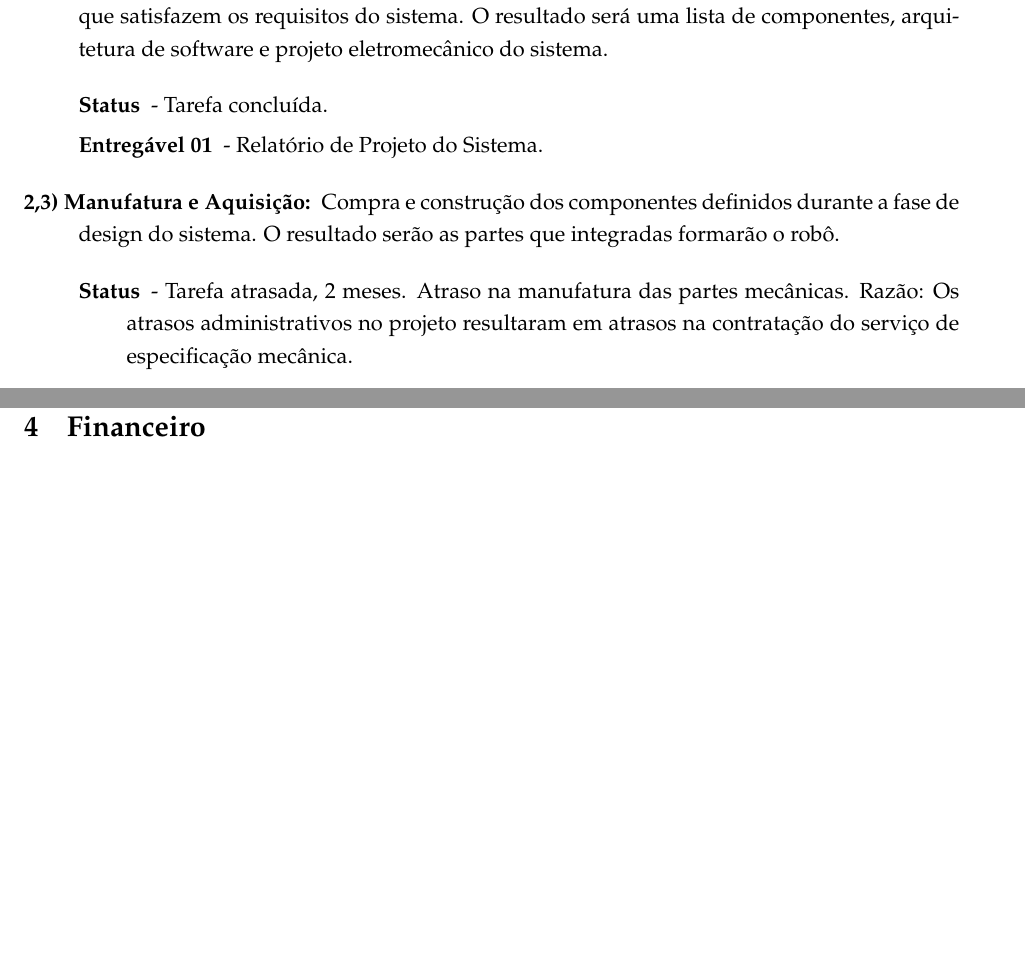
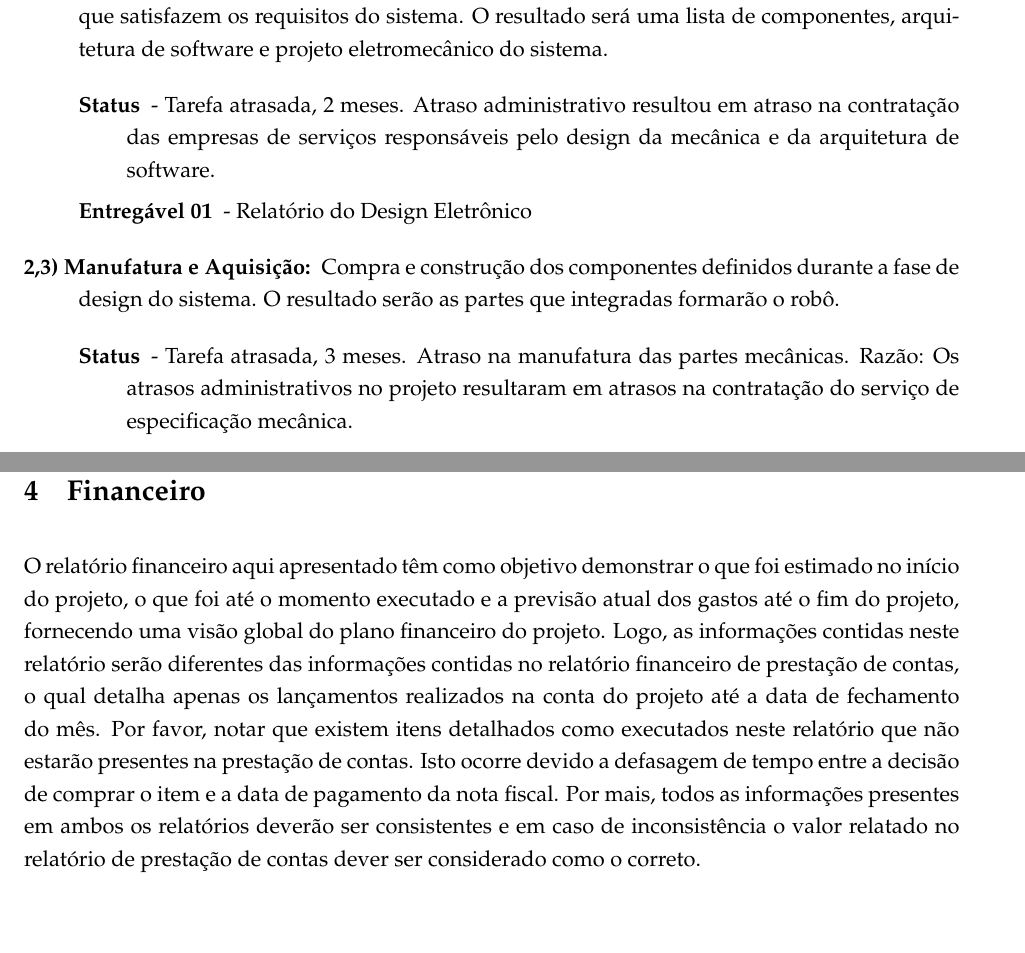
Before and after one commit to OpenLEAD/Relatorio-Quadrimestral-2, a LaTeX document (Relatório Quadrimestral 2/relatorio quadrimestral 2 (by RRC)/ROSA - relatorio quadrimestral (jun-2014).tex, which reads Relatório Quadrimestral 2/relatorio quadrimestral 2 (by RRC)/01_Cronograma.tex, Relatório Quadrimestral 2/relatorio quadrimestral 2 (by RRC)/02_Financeiro.tex): two parts of pages 8 and 11 of 55 before the commit and two parts of pages 8 and 10 of 56 after it, joined at a grey line, cut so that both start at the same text, the shorter picture padded with empty space. Compiled offline with pdfLaTeX; the source files are stored in an older character set and shown here as Unicode.

Commit message:
Patrick changes

```diff
--- a/Relatório Quadrimestral 2/relatorio quadrimestral 2 (by RRC)/01_Cronograma.tex
+++ b/Relatório Quadrimestral 2/relatorio quadrimestral 2 (by RRC)/01_Cronograma.tex
@@ -72,14 +72,14 @@
 \item[2,2) Design do Sistema:] Processo de definição da arquitetura, componentes, módulos e interface que satisfazem os requisitos do sistema. O resultado será uma lista de componentes, arquitetura de software e projeto eletromecânico do sistema.
 
 \begin{description}
-	\item [Status] - Tarefa concluída.
-	\item [Entregável 01] - Relatório de Projeto do Sistema.
+	\item [Status] - Tarefa atrasada, 2 meses. Atraso administrativo resultou em atraso na contratação das empresas de serviços responsáveis pelo design da mecânica e da arquitetura de software.
+	\item [Entregável 01] - Relatório do Design Eletrônico
 \end{description}
 
 \item[2,3) Manufatura e Aquisição:] Compra e construção dos componentes definidos durante a fase de design do sistema. O resultado serão as partes que integradas formarão o robô.
 
 \begin{description}
-	\item [Status] - Tarefa atrasada, 2 meses. Atraso na manufatura das partes mecânicas. Razão: Os atrasos administrativos no projeto resultaram em atrasos na contratação do serviço de especificação mecânica.
+	\item [Status] - Tarefa atrasada, 3 meses. Atraso na manufatura das partes mecânicas. Razão: Os atrasos administrativos no projeto resultaram em atrasos na contratação do serviço de especificação mecânica.
 \end{description}
 
 \item[2,4) Software:] Desenvolvimento de drivers, controladores e comunicação para o hardware do robô. O resultado será uma biblioteca de componentes do software.
--- a/Relatório Quadrimestral 2/relatorio quadrimestral 2 (by RRC)/02_Financeiro.tex
+++ b/Relatório Quadrimestral 2/relatorio quadrimestral 2 (by RRC)/02_Financeiro.tex
@@ -3,6 +3,8 @@
 %%******************************************************************************
 \section{Financeiro}
 \label{financeiro}
+
+O relatório financeiro aqui apresentado têm como objetivo demonstrar o que foi estimado no início do projeto, o que foi até o momento executado e a previsão atual dos gastos até o fim do projeto, fornecendo uma visão global do plano financeiro do projeto. Logo, as informações contidas neste  relatório serão diferentes das informações contidas no relatório financeiro de prestação de contas, o qual detalha apenas os lançamentos realizados na conta do projeto até a data de fechamento do mês. Por favor, notar que existem itens detalhados como executados neste relatório que não estarão presentes na prestação de contas. Isto ocorre devido a defasagem de tempo entre a decisão de comprar o item e a data de pagamento da nota fiscal. Por mais, todos as informações presentes em ambos os relatórios deverão ser consistentes e em caso de inconsistência o valor relatado no relatório de prestação de contas dever ser considerado como o correto.
 
 \subsection{Planilha de desembolso}
 
```
Also changed, not shown: Relatório Quadrimestral 2/relatorio quadrimestral 2 (by RRC)/04_Resultados_Alcancados.tex (+1 -1 lines), Relatório Quadrimestral 2/relatorio quadrimestral 2 (by RRC)/figs/financeiro/Balanco Previsto.pdf (added), Relatório Quadrimestral 2/relatorio quadrimestral 2 (by RRC)/figs/financeiro/Balanco.pdf, Relatório Quadrimestral 2/relatorio quadrimestral 2 (by RRC)/figs/financeiro/MC.pdf, Relatório Quadrimestral 2/relatorio quadrimestral 2 (by RRC)/figs/financeiro/MP.pdf, Relatório Quadrimestral 2/relatorio quadrimestral 2 (by RRC)/figs/financeiro/MP_Detalhamento.pdf (added), Relatório Quadrimestral 2/relatorio quadrimestral 2 (by RRC)/figs/financeiro/Ou.pdf, Relatório Quadrimestral 2/relatorio quadrimestral 2 (by RRC)/figs/financeiro/RH.pdf, Relatório Quadrimestral 2/relatorio quadrimestral 2 (by RRC)/figs/financeiro/ST.pdf, Relatório Quadrimestral 2/relatorio quadrimestral 2 (by RRC)/figs/financeiro/VD.pdf, Relatório Quadrimestral 2/relatorio quadrimestral 2 (by RRC)/figs/resultados/teste_bancada.png (added), Relatório Quadrimestral 2/relatorio quadrimestral 2 (by RRC)/01_Cronograma.tex (3 more changed lines), Relatório Quadrimestral 2/relatorio quadrimestral 2 (by RRC)/02_Financeiro.tex (3 more changed lines).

* **ACTIVITY**
Lines of the data above that include the string "robô" must each be copied.

* **FINISHED EXERCISE**
 \item[2,3) Manufatura e Aquisição:] Compra e construção dos componentes definidos durante a fase de design do sistema. O resultado serão as partes que integradas formarão o robô.
 \item[2,4) Software:] Desenvolvimento de drivers, controladores e comunicação para o hardware do robô. O resultado será uma biblioteca de componentes do software.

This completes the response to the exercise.